Supplemental Author Material
The EpiCom cohort is a prospective, population-based, inception cohort of inflammatory bowel disease (IBD) patients from 31 European centers covering a background population of 10.1 million. The aim of this study was to assess the 1-year outcome in the EpiCom cohort.
Patients were followed-up every third month during the first 12 (±3) months, and clinical data, demographics, disease activity, medical therapy, surgery, cancers, and deaths were collected and entered in a Web-based database ( www.epicom-ecco.eu).
In total, 1367 patients were included in the 1-year follow-up. In western Europe, 65 Crohn’s disease (CD) (16%), 20 ulcerative colitis (UC) (4%), and 4 IBD unclassified (4%) patients underwent surgery, and in eastern Europe, 12 CD (12%) and 2 UC (1%) patients underwent surgery. Eighty-one CD (20%), 80 UC (14%), and 13 (9%) IBD unclassified patients were hospitalized in western Europe compared with 17 CD (16%) and 12 UC (8%) patients in eastern Europe. The cumulative probability of receiving immunomodulators was 57% for CD in western (median time to treatment 2 months) and 44% (1 month) in eastern Europe, and 21% (5 months) and 5% (6 months) for biological therapy, respectively. For UC patients, the cumulative probability was 22% (4 months) and 15% (3 months) for immunomodulators and 6% (3 months) and 1% (12 months) for biological therapy, respectively in the western and eastern Europe.
In this cohort, immunological therapy was initiated within the first months of disease. Surgery and hospitalization rates did not differ between patients from eastern and western Europe, although more western European patients received biological agents and were comparable to previous population-based inception cohorts.

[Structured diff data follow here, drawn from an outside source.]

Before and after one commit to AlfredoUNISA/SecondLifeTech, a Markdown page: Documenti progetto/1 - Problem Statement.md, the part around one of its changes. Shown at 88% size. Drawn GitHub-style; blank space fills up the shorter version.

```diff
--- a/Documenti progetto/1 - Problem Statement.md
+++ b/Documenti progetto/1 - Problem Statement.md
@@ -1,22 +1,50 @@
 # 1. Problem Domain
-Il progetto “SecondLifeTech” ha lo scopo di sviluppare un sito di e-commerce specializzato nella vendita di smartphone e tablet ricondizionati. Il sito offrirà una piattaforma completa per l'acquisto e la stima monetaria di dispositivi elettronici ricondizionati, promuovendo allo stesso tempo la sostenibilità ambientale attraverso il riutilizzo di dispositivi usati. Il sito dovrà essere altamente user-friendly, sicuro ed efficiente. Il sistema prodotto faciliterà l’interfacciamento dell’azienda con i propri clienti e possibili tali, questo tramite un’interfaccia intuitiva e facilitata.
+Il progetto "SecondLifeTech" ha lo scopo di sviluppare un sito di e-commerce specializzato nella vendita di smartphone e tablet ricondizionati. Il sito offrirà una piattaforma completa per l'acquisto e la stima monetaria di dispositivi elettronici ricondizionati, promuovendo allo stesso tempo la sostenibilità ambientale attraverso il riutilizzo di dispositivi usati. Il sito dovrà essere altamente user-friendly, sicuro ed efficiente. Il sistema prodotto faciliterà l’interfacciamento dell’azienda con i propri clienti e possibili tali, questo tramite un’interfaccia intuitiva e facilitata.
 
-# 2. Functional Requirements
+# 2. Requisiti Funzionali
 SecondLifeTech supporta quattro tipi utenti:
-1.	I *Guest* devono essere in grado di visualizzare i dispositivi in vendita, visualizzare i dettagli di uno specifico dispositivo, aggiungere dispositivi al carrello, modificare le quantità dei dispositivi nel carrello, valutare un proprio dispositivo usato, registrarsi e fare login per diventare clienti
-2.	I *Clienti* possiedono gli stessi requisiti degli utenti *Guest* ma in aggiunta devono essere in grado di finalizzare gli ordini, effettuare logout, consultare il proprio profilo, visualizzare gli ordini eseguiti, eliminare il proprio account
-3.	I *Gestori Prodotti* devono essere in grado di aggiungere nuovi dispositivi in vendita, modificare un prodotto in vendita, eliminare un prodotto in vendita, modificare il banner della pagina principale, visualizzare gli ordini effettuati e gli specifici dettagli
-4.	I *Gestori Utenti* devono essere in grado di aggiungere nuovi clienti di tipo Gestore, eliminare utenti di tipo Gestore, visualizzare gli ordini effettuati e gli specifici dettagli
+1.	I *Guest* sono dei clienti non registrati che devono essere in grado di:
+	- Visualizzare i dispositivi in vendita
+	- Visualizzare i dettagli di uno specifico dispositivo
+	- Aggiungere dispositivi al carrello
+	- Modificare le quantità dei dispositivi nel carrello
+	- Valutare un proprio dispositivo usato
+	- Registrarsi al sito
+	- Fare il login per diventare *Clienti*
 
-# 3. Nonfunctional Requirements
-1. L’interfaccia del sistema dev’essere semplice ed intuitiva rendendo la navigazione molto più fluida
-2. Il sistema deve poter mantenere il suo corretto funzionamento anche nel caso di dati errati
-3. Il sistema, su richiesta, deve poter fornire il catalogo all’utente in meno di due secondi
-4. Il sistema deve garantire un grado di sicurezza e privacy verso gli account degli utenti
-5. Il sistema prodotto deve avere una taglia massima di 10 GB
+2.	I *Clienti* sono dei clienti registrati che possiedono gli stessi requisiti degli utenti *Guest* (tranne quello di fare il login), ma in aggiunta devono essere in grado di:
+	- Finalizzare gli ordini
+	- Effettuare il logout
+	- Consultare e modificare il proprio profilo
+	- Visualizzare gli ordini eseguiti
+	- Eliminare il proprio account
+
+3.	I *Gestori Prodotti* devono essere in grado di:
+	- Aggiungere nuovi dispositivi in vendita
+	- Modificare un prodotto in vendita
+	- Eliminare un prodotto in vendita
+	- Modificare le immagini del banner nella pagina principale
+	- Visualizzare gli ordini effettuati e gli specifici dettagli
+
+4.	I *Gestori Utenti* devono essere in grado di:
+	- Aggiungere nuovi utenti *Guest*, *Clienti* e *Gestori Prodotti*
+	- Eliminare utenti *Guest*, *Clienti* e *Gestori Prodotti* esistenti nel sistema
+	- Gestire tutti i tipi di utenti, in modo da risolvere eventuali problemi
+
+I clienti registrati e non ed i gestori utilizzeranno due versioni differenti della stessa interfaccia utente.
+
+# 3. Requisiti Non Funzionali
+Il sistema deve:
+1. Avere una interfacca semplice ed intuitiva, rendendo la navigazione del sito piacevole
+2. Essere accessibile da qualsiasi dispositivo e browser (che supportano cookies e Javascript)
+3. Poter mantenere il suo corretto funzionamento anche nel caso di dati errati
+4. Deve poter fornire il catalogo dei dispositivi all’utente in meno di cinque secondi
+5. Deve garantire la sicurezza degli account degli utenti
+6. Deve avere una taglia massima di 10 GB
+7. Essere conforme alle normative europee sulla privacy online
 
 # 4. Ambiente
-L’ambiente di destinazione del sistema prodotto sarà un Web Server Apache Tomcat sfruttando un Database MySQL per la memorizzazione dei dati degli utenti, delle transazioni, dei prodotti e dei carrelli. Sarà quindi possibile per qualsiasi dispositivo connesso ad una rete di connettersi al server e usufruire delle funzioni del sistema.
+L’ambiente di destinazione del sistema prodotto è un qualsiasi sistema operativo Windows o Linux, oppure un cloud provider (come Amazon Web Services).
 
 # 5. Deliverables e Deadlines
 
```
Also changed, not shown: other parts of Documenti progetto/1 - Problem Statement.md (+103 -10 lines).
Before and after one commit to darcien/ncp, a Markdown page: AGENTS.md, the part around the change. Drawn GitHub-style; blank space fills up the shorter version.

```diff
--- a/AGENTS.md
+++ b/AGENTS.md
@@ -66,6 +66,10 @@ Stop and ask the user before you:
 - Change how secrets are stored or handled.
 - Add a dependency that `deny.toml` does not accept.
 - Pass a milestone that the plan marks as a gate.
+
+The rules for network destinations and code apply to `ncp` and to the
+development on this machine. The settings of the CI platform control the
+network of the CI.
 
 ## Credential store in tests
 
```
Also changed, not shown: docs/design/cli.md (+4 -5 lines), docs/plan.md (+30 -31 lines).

Copyright © 2013 Crohn's & Colitis Foundation of America, Inc.